I think every soldier looked forward to R & R and I was certainly no exception. There were many places to pick from; Australia, Hawaii, Vung Tau (in country), Japan and a few others that have slipped my mind. Initially, my new wife and I were thinking of spending our precious 6 days in Hawaii, but some Japanese friends of our family suggested we stay with their parents in Tokyo. So, that’s what we did. Actually, my wife got to stay for 30 days, long after I had to return to Vietnam.
I caught a helicopter ride back to the base camp in Cu Chi and from there we were flown to Bien Hoa AFB on a rather tired looking C-123. In spite of its looks, the C-123 was a surprisingly good performer and yanked us out of the short strip with ease. I was impressed.
The flight to Japan didn’t take long, maybe a few hours. It all happened so fast I really don’t remember the details of the flight. I was probably day-dreaming about my wife. After we disembarked I caught a taxi and with directions in hand, headed off into the maze called Tokyo. Finding our hosts home proved to be a daunting task but the taxi driver was a very patient fellow and he found it at about 1:00 AM. My wife was waiting on the front steps.
Our hosts were in their 60’s and retired. They were very traditional Japanese in their style of living. There were few hints of any westernization. Not even a refrigerator. Yet, they were considered well-off by Japanese standards. We slept on mats and sat on the floor when we ate. Most of the food was cooked right next to the low dinner table. I think it was some of the best cuisine I’ve ever enjoyed.
Since these fine people were old enough to be our grandparents, they allowed us to call them “grandma” and “grandpa.” For some reason, they really seemed to enjoy that. I’ve since learned that “grandpa” was a high ranking artillery officer in the Japanese Army during World War II. Recently, his daughter showed me some pictures of her dad “grandpa” with Hirohito, the Japanese Emporer during WWII. He was obviously well connected during that period of history. I feel quite honored to have been a guest in this gentleman’s home.
Just before we arrived in Tokyo, “grandpa” had gone to the trouble to learn a word of english and he used it moments after my wife and I arrived and were shown our room. “Grandpa” held out his arms and gently pushed us together and said, “honeymoon, honeymoon.” I’ll never forget the little gleem in his eyes as he spoke. Maybe it had something to do with the fact that he too, had once been to war and separated from his wife.
We throughly enjoyed the sights of Tokyo.

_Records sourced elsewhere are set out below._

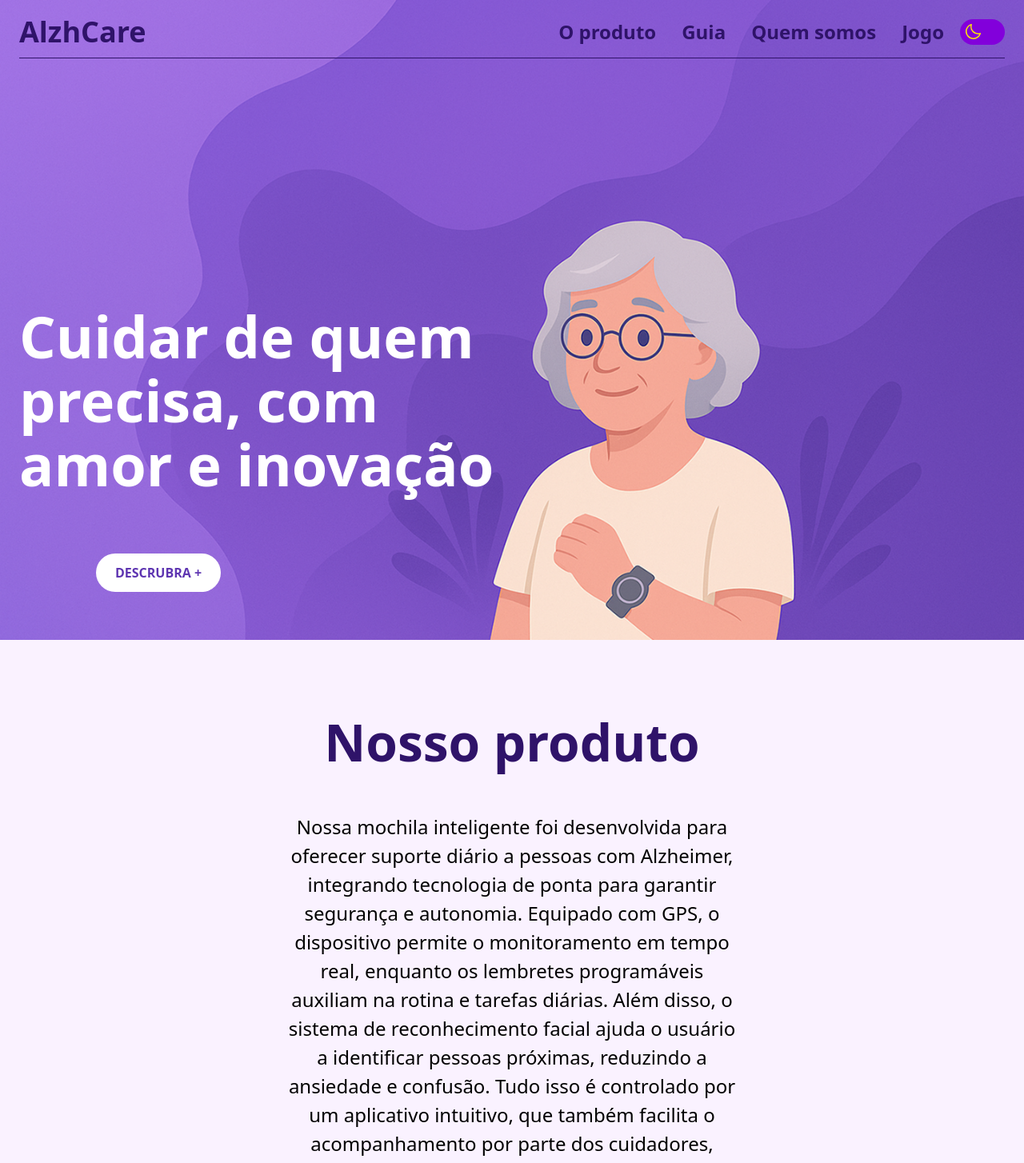
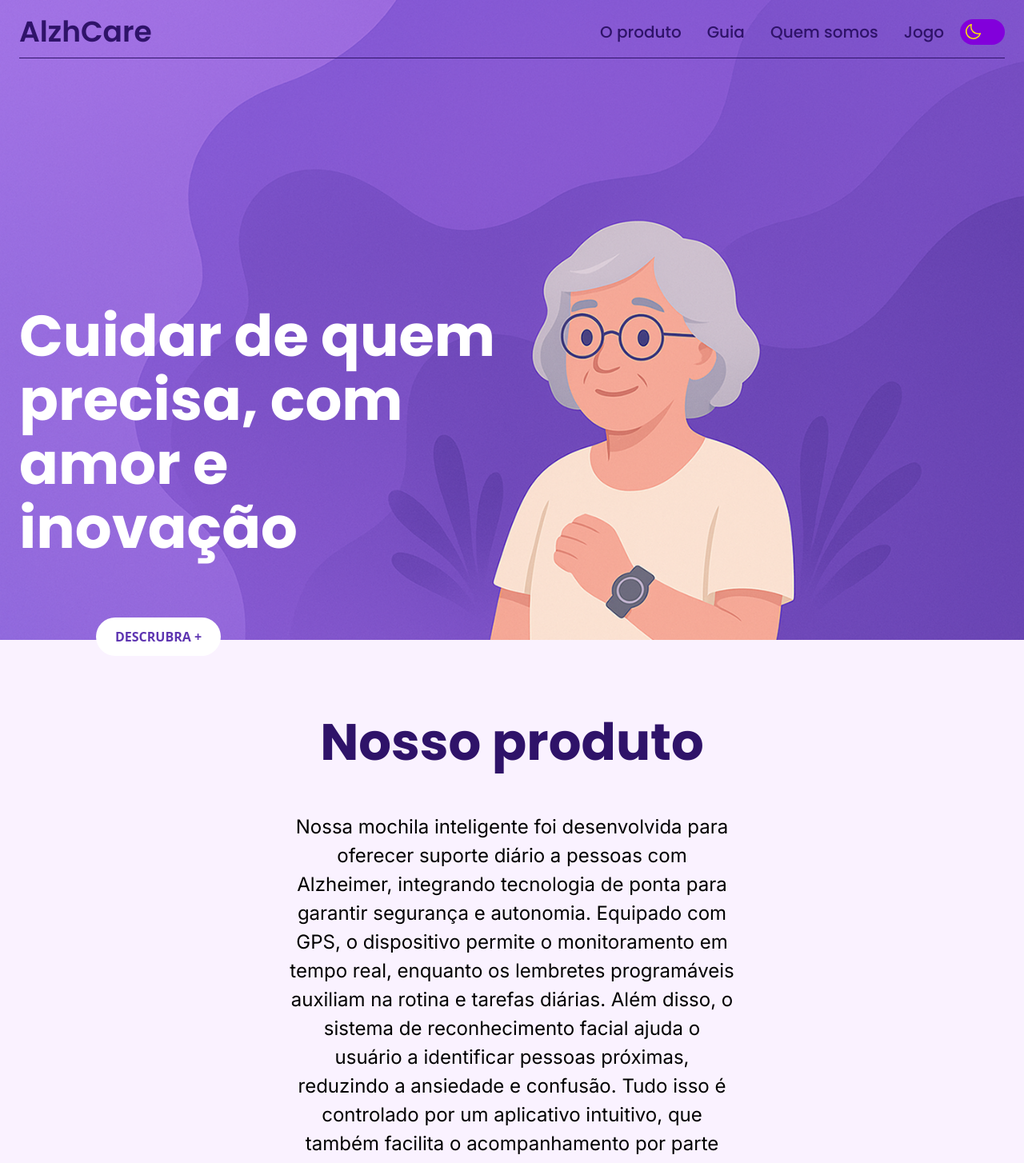
Before and after one commit to Theux15/AlzhCare, a React (Vite) app: page / in a window 1280 px wide. Shown: the top 1454 px of the page at 80% size. Built offline with nearby package versions, Linux system fonts and the light colour scheme.

Commit message:
[math] Adição de regras globais de fontes e correção dos textos do Header

```diff
--- a/src/componets/Header.jsx
+++ b/src/componets/Header.jsx
@@ -23,12 +23,12 @@ export function Header({ transparent = false }) {
     >
       <div className="flex items-center justify-between w-full h-full">
 
-        <div className="text-dark-purple font-bold text-4xl dark:text-light-mode-purple">
+        <div className="text-dark-purple font-poppins  font-semibold text-4xl dark:text-light-mode-purple">
           <Link to="/">AlzhCare</Link>
         </div>
 
         <div className="flex items-center gap-5">
-          <nav className="flex gap-8 text-dark-purple font-semibold text-2xl dark:text-light-mode-purple">
+          <nav className="flex gap-8 text-dark-purple text-xl font-poppins font-medium dark:text-light-mode-purple">
             <Link to="/produto">O produto</Link>
             <Link to="/guiainstrucao">Guia</Link>
             <Link to="/quemSomos">Quem somos</Link>
--- a/src/index.css
+++ b/src/index.css
@@ -19,3 +19,11 @@
     --font-inter: 'Inter', sans-serif;
     --font-poppins: 'Poppins', sans-serif;
 }
+
+p {
+    font-family: var(--font-inter);
+}
+
+h1, h2, h3, h4, h5, h6 {
+    font-family: var(--font-poppins);
+}
```
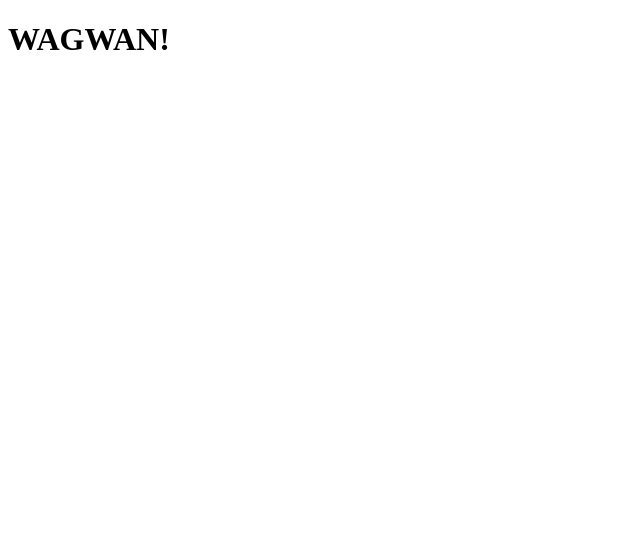
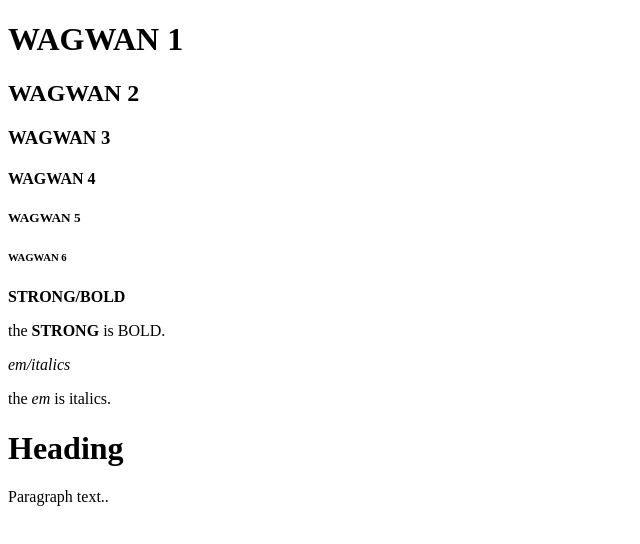
Before and after one commit to Mattchewa/git-test, a plain HTML site: page html-boilerplate/index.html in a window 1280 px wide. Shown: the whole page, without its empty margins (0-640 px from the left). Drawn offline with Linux system fonts and the light colour scheme.

Commit message:
Add headings, paragraph & stuff.

```diff
--- a/html-boilerplate/index.html
+++ b/html-boilerplate/index.html
@@ -7,7 +7,22 @@
   </head>
 
   <body>
-    <h1>WAGWAN!</h1>
+    <h1>WAGWAN 1</h1>
+    <h2>WAGWAN 2</h2>
+    <h3>WAGWAN 3</h3>
+    <h4>WAGWAN 4</h4>
+    <h5>WAGWAN 5</h5>
+    <h6>WAGWAN 6</h6>
+
+    <strong>STRONG/BOLD</strong>
+    <p>the <strong>STRONG</strong> is BOLD.</p>
+
+    <em>em/italics</em>
+    <p>the <em>em</em> is italics.</p>
+
+    <h1>Heading</h1>
+    <!--This is how you comment-->
+    <p>Paragraph text..</p>
   </body>
 
 </html>
```
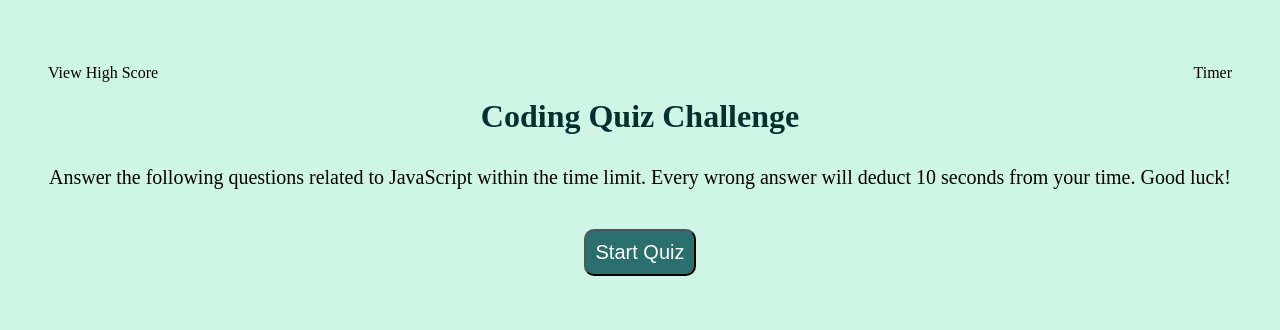
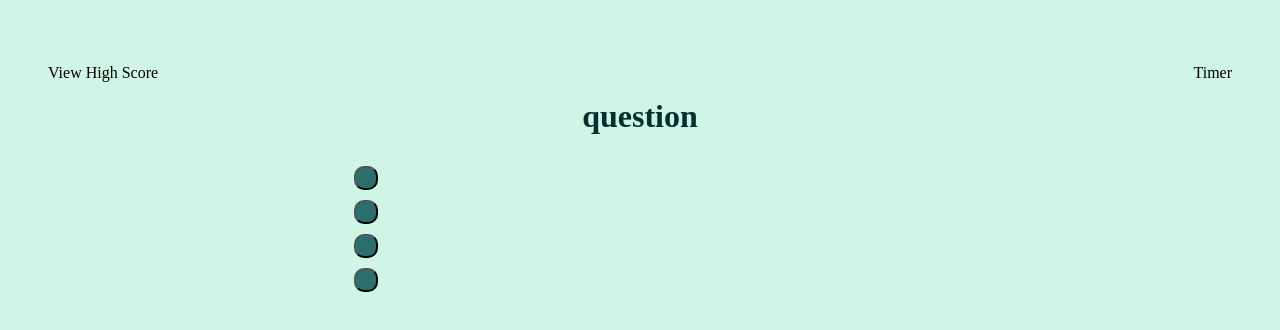
Before and after one commit to milena-allaway/coding_quiz, a plain HTML site: page index.html in a window 1280 px wide. Both pictures are taken after a click on the button "Start Quiz". Drawn offline with Linux system fonts and the light colour scheme.

Commit message:
update click event for 'start quiz', added script and structure for questions section, added array of questions/answers

```diff
--- a/assets/css/style.css
+++ b/assets/css/style.css
@@ -36,6 +36,7 @@ button {
     background-color: #2a6e6d;
     color: white;
     border-radius: 10px;
+    display: block;
 }
 
 button:hover {
--- a/assets/js/script.js
+++ b/assets/js/script.js
@@ -1,79 +1,105 @@
+//Create elements for quiz intro
 var body = document.body;
 var h1El = document.createElement("h1");
 var infoDiv = document.createElement("div");
 var infoTextDiv = document.createElement("div");
 var btnDiv = document.createElement("div");
 var startBtn = document.createElement("button");
-
+//add text to intro heading, info, and bubtton
 h1El.textContent = "Coding Quiz Challenge";
 infoTextDiv.textContent = "Answer the following questions related to JavaScript within the time limit. Every wrong answer will deduct 10 seconds from your time. Good luck!";
 startBtn.textContent = "Start Quiz";
-
+//append to document
 body.appendChild(h1El);
 body.appendChild(infoDiv);
 infoDiv.appendChild(infoTextDiv);
 infoTextDiv.appendChild(btnDiv);
 btnDiv.appendChild(startBtn);
-
+//add some flare
 h1El.setAttribute("style", "text-align:center; font-weight:bolder;");
 infoTextDiv.setAttribute("style", "font-size:20px; text-align:center;");
-startBtn.setAttribute("style", "margin-top:40px;");
-// var questions = [
-//     {
-//         question: "question 1",
-//         answers: {
-//             a: "",
-//             b: "",
-//             c: "",
-//             d: ""
-//         },
-//         correct: ""
-//     },
-//     {
-//         question: "question 2",
-//         answers: {
-//             a: "",
-//             b: "",
-//             c: "",
-//             d: ""
-//         },
-//         correct: ""
-//     },
-//     {
-//         question: "question 3",
-//         answers: {
-//             a: "",
-//             b: "",
-//             c: "",
-//             d: ""
-//         },
-//         correct: ""
-//     },
-//     {
-//         question: "question 4",
-//         answers: {
-//             a: "",
-//             b: "",
-//             c: "",
-//             d: ""
-//         },
-//         correct: ""
-//     },
-//     {
-//         question: "question 5",
-//         answers: {
-//             a: "",
-//             b: "",
-//             c: "",
-//             d: ""
-//         },
-//         correct: ""
-//     },
-// ]
-// var score = 0;
+startBtn.setAttribute("style", "margin-top:40px; display:inline;");
+
+// Activate question section when "Start Quiz" is clicked
+startBtn.addEventListener('click', function() {
+    var answerBtnDiv = document.createElement("div");
+    var answerBtn1 = document.createElement("button");
+    var answerBtn2 = document.createElement("button");
+    var answerBtn3 = document.createElement("button");
+    var answerBtn4 = document.createElement("button");
+    //Asks the question
+    h1El.textContent = "question";
+    //replace quiz info with button section
+    body.removeChild(infoDiv);
+    body.appendChild(answerBtnDiv);
+    //add answer buttons
+    answerBtnDiv.appendChild(answerBtn1);
+    answerBtnDiv.appendChild(answerBtn2);
+    answerBtnDiv.appendChild(answerBtn3);
+    answerBtnDiv.appendChild(answerBtn4);
+    //move buttons 25% away from left margin
+    answerBtnDiv.setAttribute("style", "margin-left:25%;");
+
+
+
+});
+//array of questions and their answers
+    var questions = [
+    {
+        question: "Which of the following is NOT a DATATYPE?",
+        answers: {
+            a: "String",
+            b: "Object",
+            c: "Number",
+            d: "Array"
+        },
+        correct: "Array"
+    },
+    {
+        question: "Arrays are written incased in _______?",
+        answers: {
+            a: "Double quotations",
+            b: "Square brackets",
+            c: "Curly brackets",
+            d: "Round brackets"
+        },
+        correct: "Square brackets"
+    },
+    {
+        question: "What is 'NaN' in JavaScript?",
+        answers: {
+            a: "Not a Name",
+            b: "Not a Node",
+            c: "Not a Number",
+            d: "A type of pita-like bread"
+        },
+        correct: "Not a Number"
+    },
+    {
+        question: "What are the two 'scopes' of a variable?",
+        answers: {
+            a: "Inner and outer",
+            b: "Global and inner",
+            c: "Local and global",
+            d: "Outer and local"
+        },
+        correct: "Local and global"
+    },
+    {
+        question: "what method joins two or more strings?",
+        answers: {
+            a: "Concat()",
+            b: "Pop()",
+            c: "Splice()",
+            d: "Push()"
+        },
+        correct: "Concat()"
+    },
+    ]
+    var score = 0;
 
 // for (var i = 0; i < questions.length; i++) {
-//     var userAnswer = //code here
+//     var userAnswer = //do some magic here with 'questions.answer'
 //     if (userAnswer === questions[i].correct) {
 //         score++;
 //     }
```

We bought some nice things at the commissary in Yokohama. I couldn’t believe how attractive the prices were so we splurged a bit and got 2 pairs of snow skis, a 35mm Asahi Pentax camera, a Seiko watch and a few other odds and ends. We had the skis shipped home on a slow boat (I almost beat them home!).
All too soon our time was up and I had to catch my flight back to Vietnam. The traffic was terrible and I almost missed my flight. In the rush to the airplane I tossed my now unneeded jacket to my wife without realizing my wallet and ID were in the pocket. Interestingly, I had little trouble getting back to my unit without it. I imagine they figured no one in their right mind would want to fake their way into the Army and a war.
After getting back into uniform and gathering up my gear I caught a helicopter ride back out to the ARVN infantry camp near Loc Giang. It seemed unreal as I gazed down at the rice paddies from the helicopter when not many hours before I was with my *wife. Soon enough, we began our descent and then landed near a smoke marker just outside the camp perimeter. My best friend was waiting for me in the ¾ ton truck. Within a few minutes we’re back to our area where I received much ribbing and kidding about R & R, “hey Staff, what did you do on R & R?” I grinned without saying a word. I think they were jealous.
* We will celebrate our 50th Wedding Anniversary in February, 2019.